Here’s my version based on Hilary Spurling’s adaptation of Elinor’s recipe:
2 small apples (or 1 cooking apple), peeled, cored and sliced
2 egg whites
2 rounded tablespoonfuls of sugar, mixed with 1 rounded tablespoonful of flour, 2 ground cloves and 1/2 teaspoon of cinnamon
Knob of butter
Stew the apple slices gently in a little water until the apple is a soft pulp.
Beat 2 egg whites stiffly, then fold in (with a metal spoon) 2 rounded tablespoonfuls of sugar mixed with 1 rounded tablespoonful of flour, 2 ground cloves and half a teaspoonful of cinnamon.
Add 4 tablespoonfuls of cream and then add the apple.
Melt 1 ounce or 25g of butter in a saucepan until very hot and then pour in the apple mixture and cook over a moderate flame for 3-4 minutes on each side.
British pancakes are thin, like French crêpes rather than the thicker American-style pancakes. Here are video tutorials on how to make modern British pancakes:
The traditional topping for pancakes in the UK is lemon and sugar. I sprinkle on sugar and then drizzle fresh lemon juice over the top. But our family also enjoys nutella, maple syrup and jam, not all at the same time though!

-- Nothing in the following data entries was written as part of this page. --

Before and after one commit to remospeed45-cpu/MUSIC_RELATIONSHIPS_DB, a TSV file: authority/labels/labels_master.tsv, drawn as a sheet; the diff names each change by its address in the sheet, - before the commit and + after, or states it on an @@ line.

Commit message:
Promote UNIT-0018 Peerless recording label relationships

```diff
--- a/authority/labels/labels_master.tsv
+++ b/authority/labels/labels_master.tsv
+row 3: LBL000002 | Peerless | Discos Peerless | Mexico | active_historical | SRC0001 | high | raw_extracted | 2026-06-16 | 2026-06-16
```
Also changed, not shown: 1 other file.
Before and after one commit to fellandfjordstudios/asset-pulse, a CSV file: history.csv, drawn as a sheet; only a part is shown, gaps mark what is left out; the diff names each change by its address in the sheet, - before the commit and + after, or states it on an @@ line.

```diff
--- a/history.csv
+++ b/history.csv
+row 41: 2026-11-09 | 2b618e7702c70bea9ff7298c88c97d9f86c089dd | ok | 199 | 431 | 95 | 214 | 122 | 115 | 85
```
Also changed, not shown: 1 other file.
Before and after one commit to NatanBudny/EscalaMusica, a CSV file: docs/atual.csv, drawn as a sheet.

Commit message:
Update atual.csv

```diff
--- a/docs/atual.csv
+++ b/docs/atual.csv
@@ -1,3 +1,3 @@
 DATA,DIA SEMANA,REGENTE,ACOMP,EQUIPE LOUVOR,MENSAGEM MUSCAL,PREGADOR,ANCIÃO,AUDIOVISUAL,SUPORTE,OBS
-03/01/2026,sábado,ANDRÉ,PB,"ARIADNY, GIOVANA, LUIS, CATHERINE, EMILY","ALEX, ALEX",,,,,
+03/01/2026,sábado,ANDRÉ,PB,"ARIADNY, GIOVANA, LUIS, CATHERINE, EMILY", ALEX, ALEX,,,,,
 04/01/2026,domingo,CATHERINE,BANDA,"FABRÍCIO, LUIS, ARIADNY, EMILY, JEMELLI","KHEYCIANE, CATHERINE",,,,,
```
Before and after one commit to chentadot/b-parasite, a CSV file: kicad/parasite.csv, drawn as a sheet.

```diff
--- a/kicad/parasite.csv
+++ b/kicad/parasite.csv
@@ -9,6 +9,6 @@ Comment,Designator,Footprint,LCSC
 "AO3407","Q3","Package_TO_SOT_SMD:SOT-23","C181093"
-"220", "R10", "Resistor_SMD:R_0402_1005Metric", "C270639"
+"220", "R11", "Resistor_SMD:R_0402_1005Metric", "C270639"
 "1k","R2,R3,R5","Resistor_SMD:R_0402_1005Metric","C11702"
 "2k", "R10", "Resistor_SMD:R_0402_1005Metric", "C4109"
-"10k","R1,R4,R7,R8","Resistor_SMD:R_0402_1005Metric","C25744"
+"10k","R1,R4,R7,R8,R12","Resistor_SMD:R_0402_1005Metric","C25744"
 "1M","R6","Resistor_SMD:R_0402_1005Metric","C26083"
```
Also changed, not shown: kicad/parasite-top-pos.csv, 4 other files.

Oh and if you need to work off a few of the calories, then why not try a family pancake race? The Olney pancake race dates back to the 15th century: